Le Relais de Durfort-Vivens, Margaux 2008

The second wine of Château Durfort-Vivens, and a blend of 65% Cabernet Sauvignon, 20% Merlot and 15% Cabernet Franc, generally from the younger vines, that sees less oak ageing. Minerally, autumn fruit compote, with blackberry and plum, spice and high violet notes.
Judges at the Decanter World Wine Awards 2011 described this wine as the following:
 
"Ferruginous autumnal fruit with compote, spice and minerals. Noble tannins, with feminine violets on the finish." 
France
Bordeaux
Margaux AOC
Henri Lurton
Cabernet Sauvignon-Merlot-Cabernet Franc-Petit Verdot
12.5%
Cork
Drink now + 7 years

Decanter World Wine Awards 2011

Bronze (2008 Vintage)

Bordeaux region of France

The most famous wine name in the world, Bordeaux, is found towards the south west corner of France, surrounding the historic city of the same name.

The climate in Bordeaux is very marginal, which means vintages can sometimes be challenging, although the region’s relentless optimism when it comes to talking about the quality of each vintage has become a source of some amusement in recent years, as each year is declared “the vintage of the century”.

Then again, wines from this region are often rated as of the most superior quality in the world, and have long been held high on a pedestal as a benchmark style for other regions all over the world to copy. The region is also living proof that blended wines should not be sniffed at because, as here in Bordeaux, they produce some of the best wines in the world.

On the left bank of the Garonne river, along the region known as the Médoc, Cabernet Sauvignon rules, although seldom are its wines made from 100% Cabernet and are often softened with the fleshy Merlot. There are five red grapes permitted in red Bordeaux; Cabernet Sauvignon, Merlot, Cabernet Franc, Malbec and Petit Verdot.

The left bank is home to the five First Growth châteaux. These properties have been given elevated status under the famous 1855 classification system, which ranked the properties in Bordeaux according to quality. While this is still pertinent today, there are also a number of quality wines on the left bank of Bordeaux which did not make the grade more than a century and a half ago. Today these wines are often referred to as Cru Bourgeois and can be a source of value for money Bordeaux.

Coming back to the right bank north of Dordogne, the clay soils make Merlot a more favourable grape to grow than Cabernet Sauvignon and is the home to St Emilion and Pomerol.

We must not forget that Bordeaux is also the region of Sauternes, another world class, often regarded as benchmark style of wine. Made from one or all three white grapes Semillon, Sauvignon Blanc and Muscadelle which have been affected by the noble rot condition called botrytis, they make heady, perfumed, unctuous sweet wines. The same white grapes, especially Sauvignon Blanc and Semillon, are used to produce dry white Bordeaux, a style which has been much overlooked thanks to the region’s red wine fame but which can be a fruity, refreshing aperitif or seafood-matching wine.

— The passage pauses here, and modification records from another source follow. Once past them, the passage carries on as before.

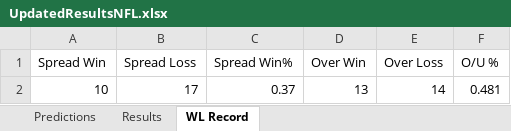
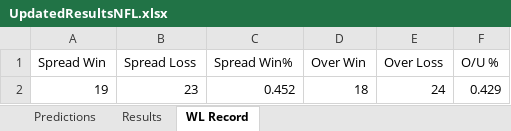
Before and after one commit to ajayiagbebaku/NFL-Model, an Excel workbook: UpdatedResultsNFL.xlsx, sheet WL Record, drawn as a sheet; values as stored, in another font and other column widths than the file's, no borders; removed rows and columns are numbered as before the commit, all else as after; the diff names each change by its address in the sheet, - before the commit and + after, or states it on an @@ line.

```diff
--- a/UpdatedResultsNFL.xlsx (sheet WL Record)
+++ b/UpdatedResultsNFL.xlsx (sheet WL Record)
-row 2: 10 | 17 | 0.37 | 13 | 14 | 0.481
+row 2: 19 | 23 | 0.452 | 18 | 24 | 0.429
```
Also changed, not shown: sheet Predictions, sheet Results, 1 other file.
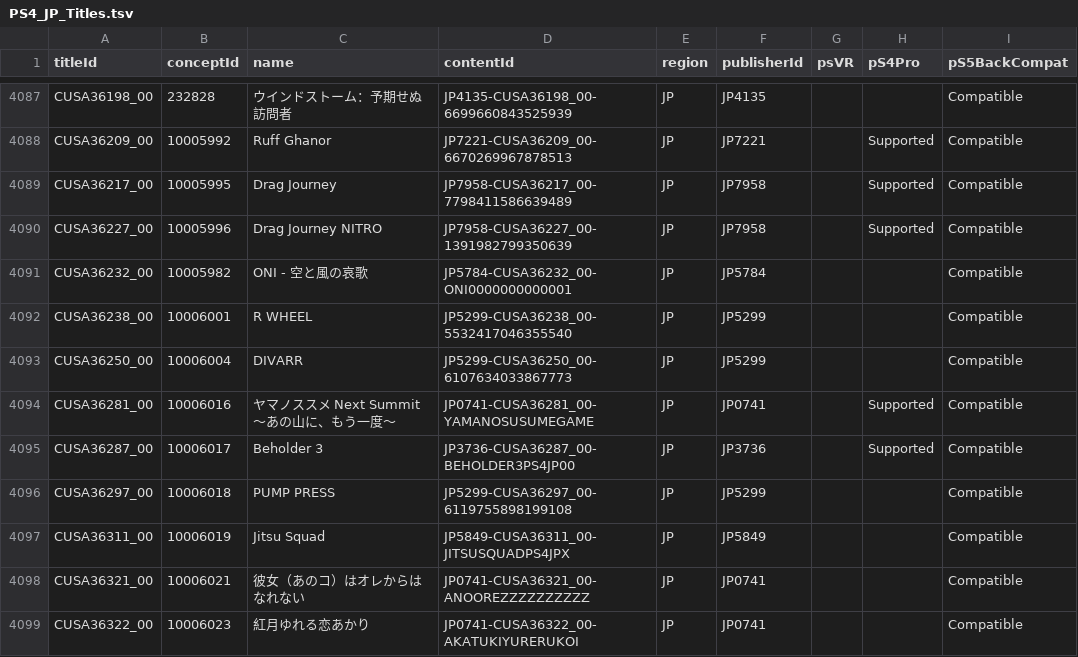
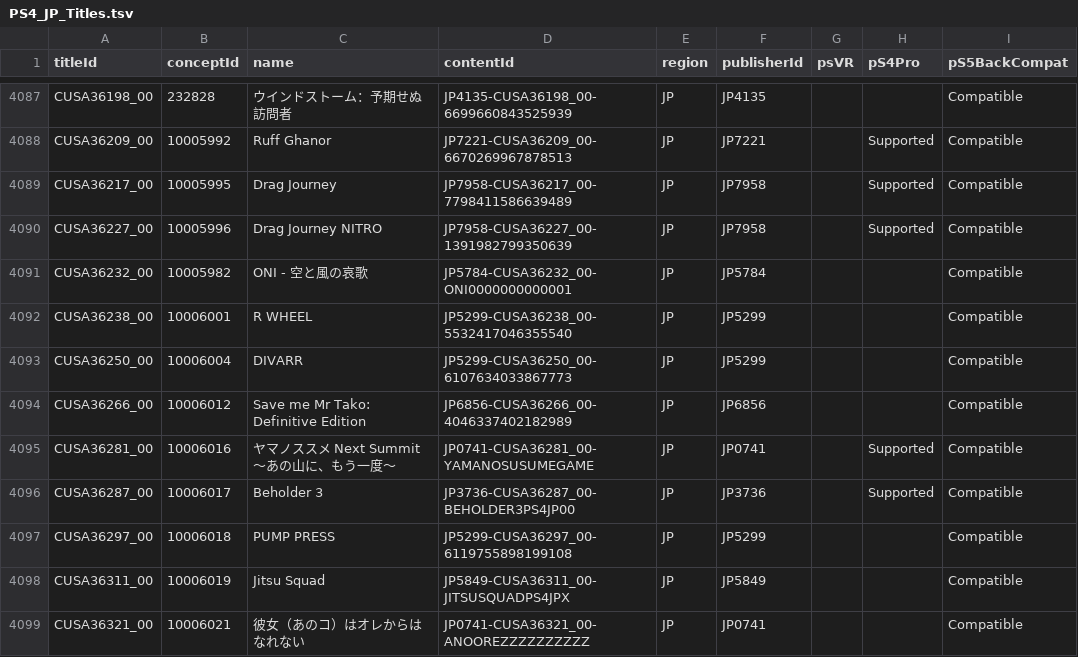
Before and after one commit to andshrew/PlayStation-Titles, a TSV file: Region/Japan/PS4_JP_Titles.tsv, drawn as a sheet; only a part is shown, gaps mark what is left out; the shorter side is filled out with more unchanged rows; the diff names each change by its address in the sheet, - before the commit and + after, or states it on an @@ line.

```diff
--- a/Region/Japan/PS4_JP_Titles.tsv
+++ b/Region/Japan/PS4_JP_Titles.tsv
+row 4094: CUSA36266_00 | 10006012 | Save me Mr Tako: Definitive Edition | JP6856-CUSA36266_00-4046337402182989 | JP | JP6856 |  |  | Compatible
```
Also changed, not shown: PS5_Titles.tsv, PS5_Titles_by_Concept.tsv, 23 other files.
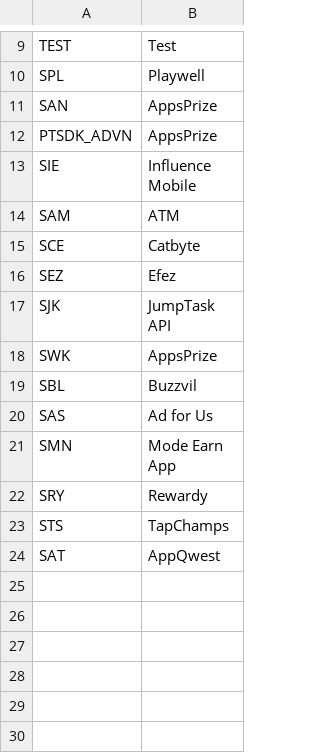
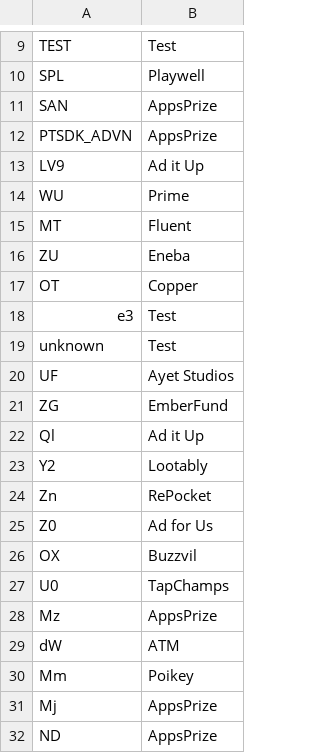
Before and after one commit to BeratGocer/appsamurai-dashboard, a CSV file: Adnetworks.csv, drawn as a sheet; only a part is shown, gaps mark what is left out; the shorter side is filled out with more unchanged rows; the diff covers the shown part only.

```diff
--- a/Adnetworks.csv
+++ b/Adnetworks.csv
@@ -12 +12,21 @@ SAN,AppsPrize
 PTSDK_ADVN,AppsPrize
+LV9,Ad it Up
+WU,Prime
+MT,Fluent
+ZU,Eneba
+OT,Copper
+e3,Test
+unknown,Test
+UF,Ayet Studios
+ZG,EmberFund
+Ql,Ad it Up
+Y2,Lootably
+Zn,RePocket
+Z0,Ad for Us
+OX,Buzzvil
+U0,TapChamps
+Mz,AppsPrize
+dW,ATM
+Mm,Poikey
+Mj,AppsPrize
+ND,AppsPrize
```
Also changed, not shown: 31 added rows elsewhere in this file, 1 other file.
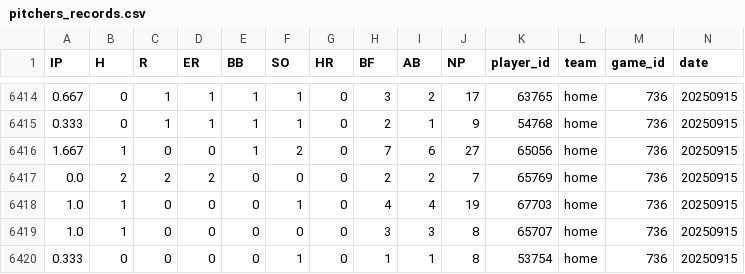
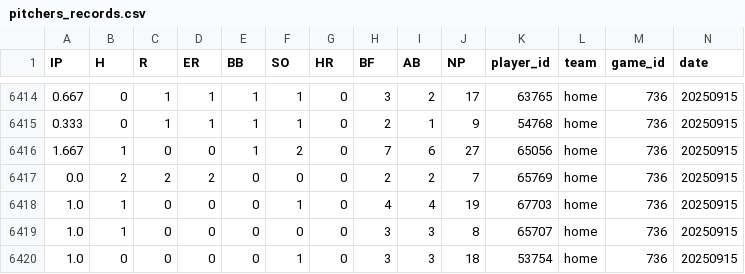
Before and after one commit to rladbstlr87/tothe_ballpark, a CSV file: data/pitchers_records.csv, drawn as a sheet; only a part is shown, gaps mark what is left out.

```diff
--- a/data/pitchers_records.csv
+++ b/data/pitchers_records.csv
@@ -6419,2 +6419,2 @@
 1.0,1,0,0,0,0,0,3,3,8,65707,home,736,20250915
-0.333,0,0,0,0,1,0,1,1,8,53754,home,736,20250915
+1.0,0,0,0,0,1,0,3,3,18,53754,home,736,20250915
```
Also changed, not shown: data/all_hitter_stats.csv, data/all_pitcher_stats.csv, 2 other files.
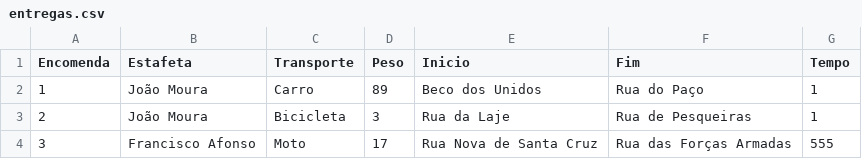
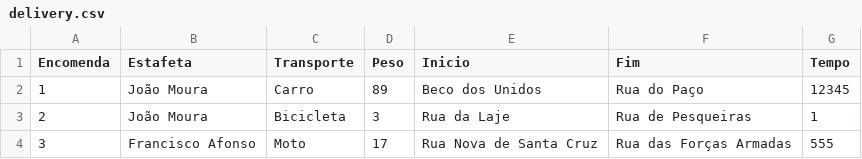
Before and after one commit to joaomoura03/IA-23-24, a CSV file: csv/delivery.csv (was csv/entregas.csv), drawn as a sheet.

Commit message:
Reorganizar codigo e inicio tempo de viagem

```diff
--- a/csv/entregas.csv
+++ b/csv/delivery.csv
@@ -1,3 +1,3 @@
 Encomenda,Estafeta,Transporte,Peso,Inicio,Fim,Tempo
-1,João Moura,Carro,89,Beco dos Unidos,Rua do Paço,1
+1,João Moura,Carro,89,Beco dos Unidos,Rua do Paço,12345
 2,João Moura,Bicicleta,3,Rua da Laje,Rua de Pesqueiras,1
```
Also changed, not shown: 2 other files.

Other Bordeaux regions of note include Entre Deux Mers, Côtes de Castillon, Blaye and Bourg.

Cabernet Sauvignon-Merlot-Cabernet Franc-Petit Verdot

In any of its combinations this is the most typical Bordeaux-style blend which originates on the hallowed ground of the wine-world that is Bordeaux. The wines made from this combination will only really produce pretty serious wine.
 
Usually Cabernet Sauvignon and Merlot make up the majority of the blend with the other two varietals being used as “seasoning”, bringing acidity and big tannins to the mix.  (See also Cabernet Sauvignon, Cabernet Franc, Merlot and Petit Verdot)

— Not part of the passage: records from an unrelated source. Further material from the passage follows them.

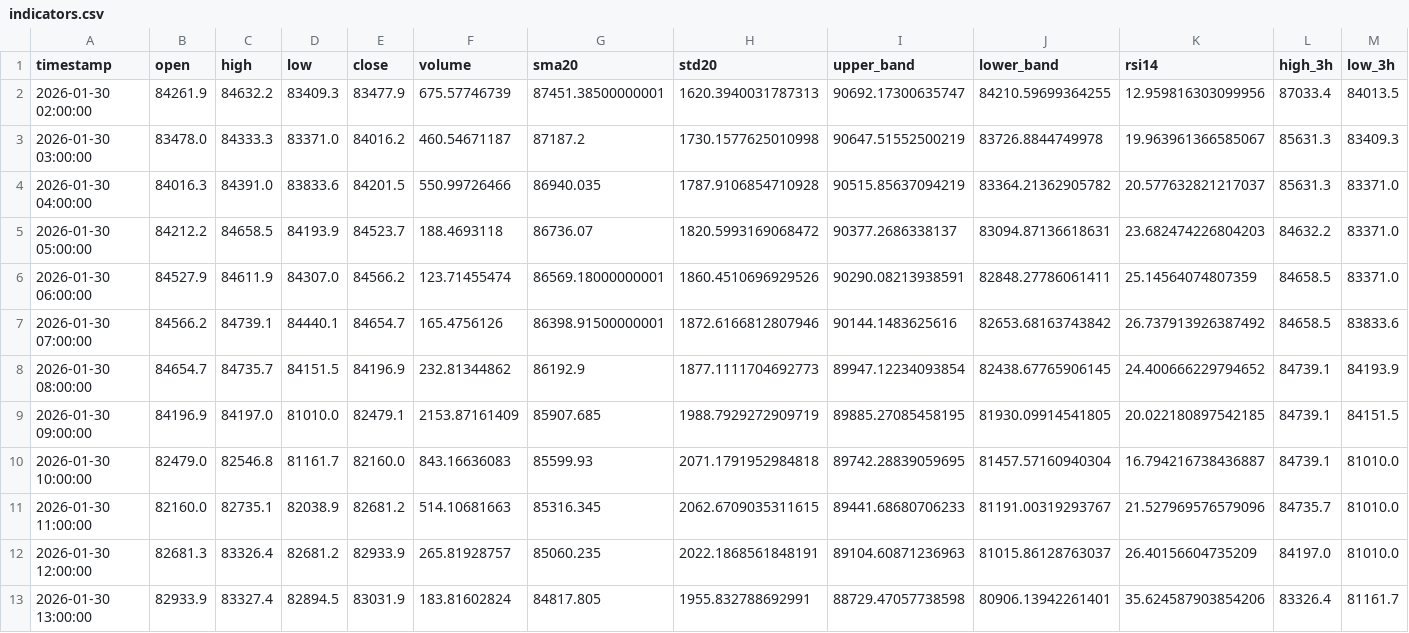
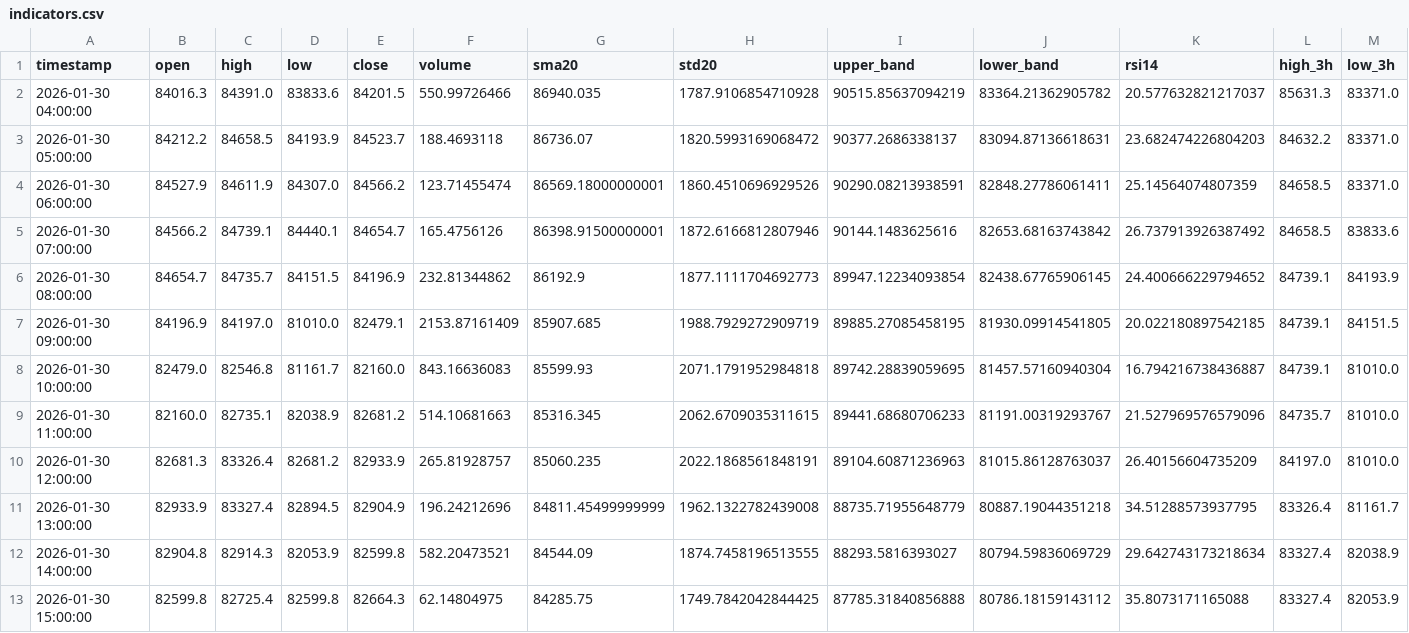
Before and after one commit to ha0zh/btc-db-v3, a CSV file: backtest_results/indicators.csv, drawn as a sheet; only a part is shown; removed rows and columns are numbered as before the commit, all else as after; rows hold the shown columns only; the diff names each change by its address in the sheet, - before the commit and + after, or states it on an @@ line.

```diff
--- a/backtest_results/indicators.csv
+++ b/backtest_results/indicators.csv
-row 2: 2026-01-30 02:00:00 | 84261.9 | 84632.2 | 83409.3 | 83477.9 | 675.57746739 | 87451.38500000001 | 1620.3940031787313 | 90692.17300635747 | 84210.59699364255 | 12.959816303099956 | 87033.4 | 84013.5
-row 3: 2026-01-30 03:00:00 | 83478.0 | 84333.3 | 83371.0 | 84016.2 | 460.54671187 | 87187.2 | 1730.1577625010998 | 90647.51552500219 | 83726.8844749978 | 19.963961366585067 | 85631.3 | 83409.3
-E11 (close): 83031.9
+E11 (close): 82904.9
-F11 (volume): 183.81602824
+F11 (volume): 196.24212696
-G11 (sma20): 84817.805
+G11 (sma20): 84811.45499999999
-H11 (std20): 1955.832788692991
+H11 (std20): 1962.1322782439008
-I11 (upper_band): 88729.47057738598
+I11 (upper_band): 88735.71955648779
-J11 (lower_band): 80906.13942261401
+J11 (lower_band): 80887.19044351218
-K11 (rsi14): 35.624587903854206
+K11 (rsi14): 34.51288573937795
+row 12: 2026-01-30 14:00:00 | 82904.8 | 82914.3 | 82053.9 | 82599.8 | 582.20473521 | 84544.09 | 1874.7458196513555 | 88293.5816393027 | 80794.59836069729 | 29.642743173218634 | 83327.4 | 82038.9
+row 13: 2026-01-30 15:00:00 | 82599.8 | 82725.4 | 82599.8 | 82664.3 | 62.14804975 | 84285.75 | 1749.7842042844425 | 87785.31840856888 | 80786.18159143112 | 35.8073171165088 | 83327.4 | 82053.9
```
Also changed, not shown: backtest_results/conditions.csv, 3 other files.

Salads & Vegetables
A good tapas-style dish of chorizo and spicy sausages would work well here, and grilled chicken or beef salad would also be a winner.
Fish & Seafood 
This wine is generally too heavy for fish and seafood.
Pasta & Other Sauces
Best suited to cream based sauces like a good white or cheese sauce found in dishes such as lasagne and carbonara.
Meats
Best suited to rich flavoursome meats such as duck, goose and venison but would also work well with a roasted or grilled joint of beef or lamb.
Herbs & Spices
Best matched to black pepper, chives, cloves and coriander - big flavours! We would also recommend using sage, but very much in moderation.
Spicy Foods 
A great wine to have with anything with a kick to it, such as Mexican and Indian cuisine - it can handle the lot.
Cheeses 
Delicious with creamy blue cheeses and mature Cheddar, it also works a treat with Parmesan! 
No longer stocked. CLICK HERE for other vintages and/or more from this producer.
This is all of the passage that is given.